- TASK: The answer must be one number: how many lines below contain the word "code".

[Before and after images]
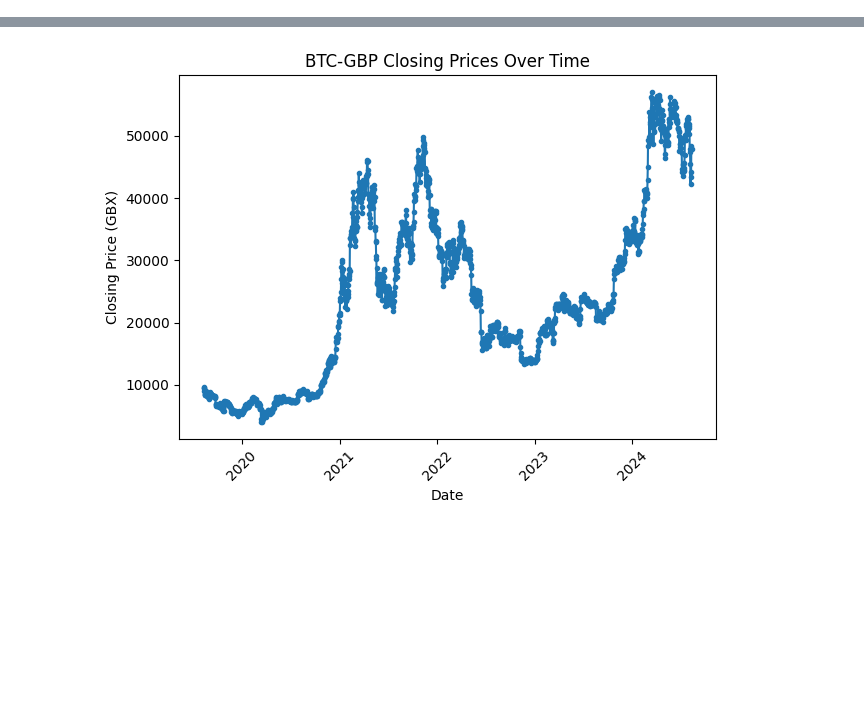
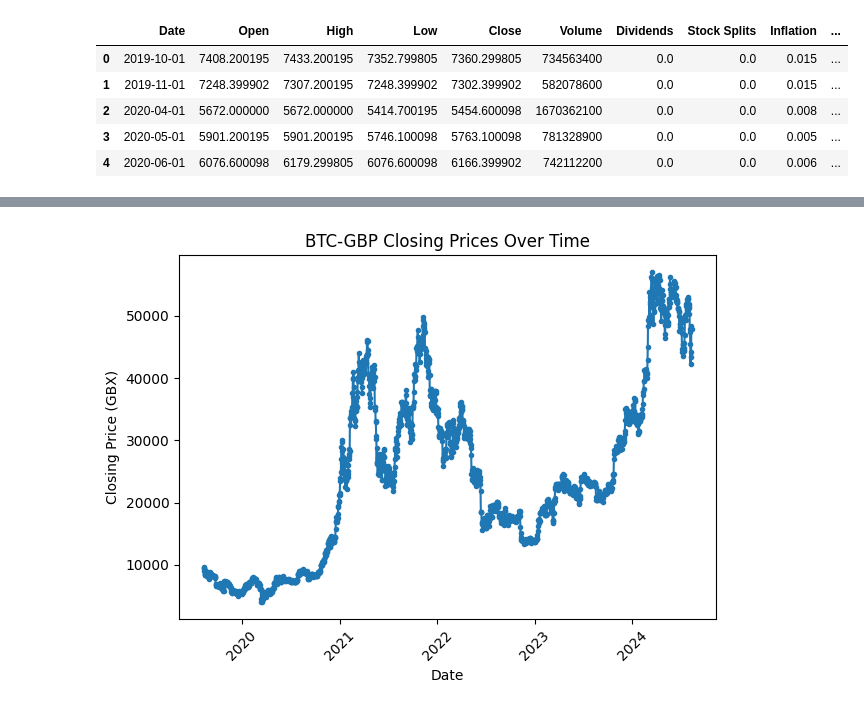
Before and after one commit to JoysGitHubPortfolio/SecuritiesModelling, a Jupyter notebook: Answers/Q1.ipynb, the cells around one changed output, grey strips where cells are left out. Saved outputs shown, nothing was run; the diff lists cells and outputs as text; code cells hidden in the pictures; blank space fills up the shorter version.

```diff
--- a/Answers/Q1.ipynb
+++ b/Answers/Q1.ipynb
@@ -36,0 +37,12 @@ ftse
+# %%
+ftse_filtered = ftse[ftse['Date'].isin(inflation['Date'])]
+ftse_inflation = pd.merge(ftse, inflation, on='Date', how='inner')
+ftse_inflation['Corrected Close'] = ftse_inflation['Close']/(1 + ftse_inflation['Inflation'])
+ftse_inflation.head(5)
+# %% [output]
+|  | Date | Open | High | Low | Close | Volume | Dividends | Stock Splits | Inflation | ... |
+| 0 | 2019-10-01 | 7408.200195 | 7433.200195 | 7352.799805 | 7360.299805 | 734563400 | 0.0 | 0.0 | 0.015 | ... |
+| 1 | 2019-11-01 | 7248.399902 | 7307.200195 | 7248.399902 | 7302.399902 | 582078600 | 0.0 | 0.0 | 0.015 | ... |
+| 2 | 2020-04-01 | 5672.000000 | 5672.000000 | 5414.700195 | 5454.600098 | 1670362100 | 0.0 | 0.0 | 0.008 | ... |
+| 3 | 2020-05-01 | 5901.200195 | 5901.200195 | 5746.100098 | 5763.100098 | 781328900 | 0.0 | 0.0 | 0.005 | ... |
+| 4 | 2020-06-01 | 6076.600098 | 6179.299805 | 6076.600098 | 6166.399902 | 742112200 | 0.0 | 0.0 | 0.006 | ... |
```
Also changed, not shown: parts of 4 cells of this notebook, 2 other files.
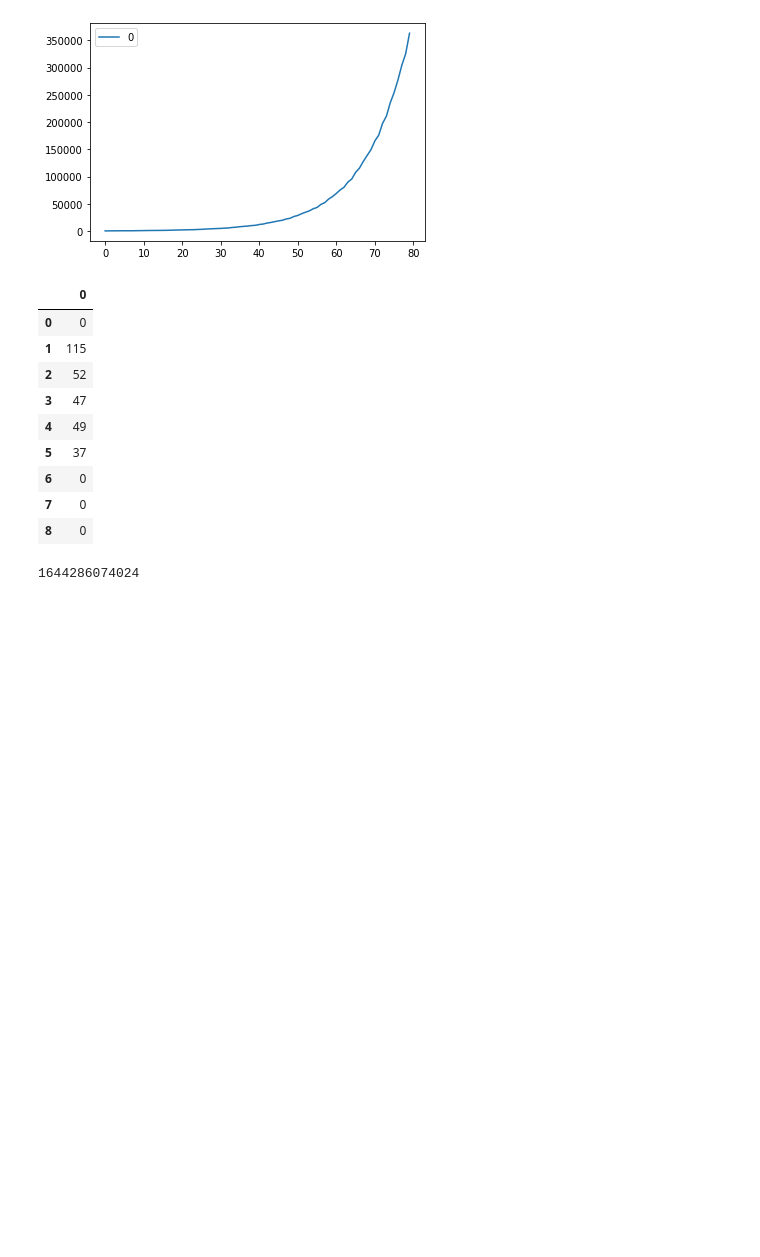
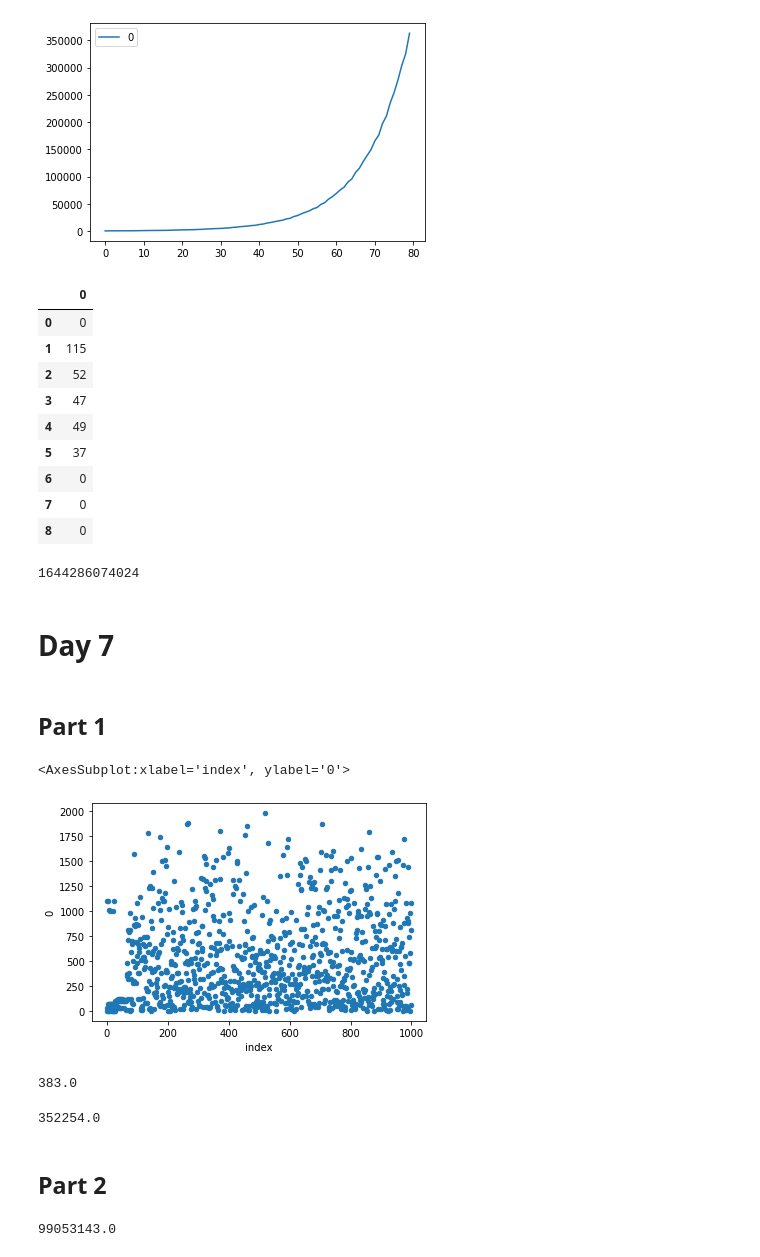
Before and after one commit to karolzak/adventofcode, a Jupyter notebook: 2021/melmatlis/advant.ipynb, the cells around one changed output. Drawn from its saved outputs; the diff is of its cells as text; code cells hidden in the pictures; blank space fills up the shorter version.

```diff
--- a/2021/melmatlis/advant.ipynb
+++ b/2021/melmatlis/advant.ipynb
@@ -421,3 +421,31 @@ for i in np.arange(256):
 int(fish.sum())
 # %% [output]
 1644286074024
+# %% [markdown]
+# Day 7
+# %% [markdown]
+## Part 1
+# %%
+f = open("./data/input7.txt", "r")
+c = f.readlines()
+import pandas as pd
+# %%
+df = pd.DataFrame(c)
+# %%
+df = df[0].str.split(',').apply(pd.Series).astype(int).T
+# %%
+df['index'] = df.index
+df.plot.scatter(x = 'index', y=0)
+# %% [output]
+<AxesSubplot:xlabel='index', ylabel='0'>
+[figure, added]
+# %%
+# use median since half will be bigger and half smaller - so it's least steps
+median  = df[0].median()
+print (median)
+(df[0]-median).abs().sum()
+# %% [output]
+383.0
+352254.0
+# %% [markdown]
+## Part 2
@@ -423,0 +456,6 @@ int(fish.sum())
+# %%
+df['steps'] = (df[0] - align).abs()
+df['fuel'] = df['steps'].apply(lambda x: np.arange(1,x+1).sum())
+df['fuel'].sum()
+# %% [output]
+99053143.0
```
Also changed, not shown: parts of 16 cells of this notebook, 1 other file.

- RESULT: 2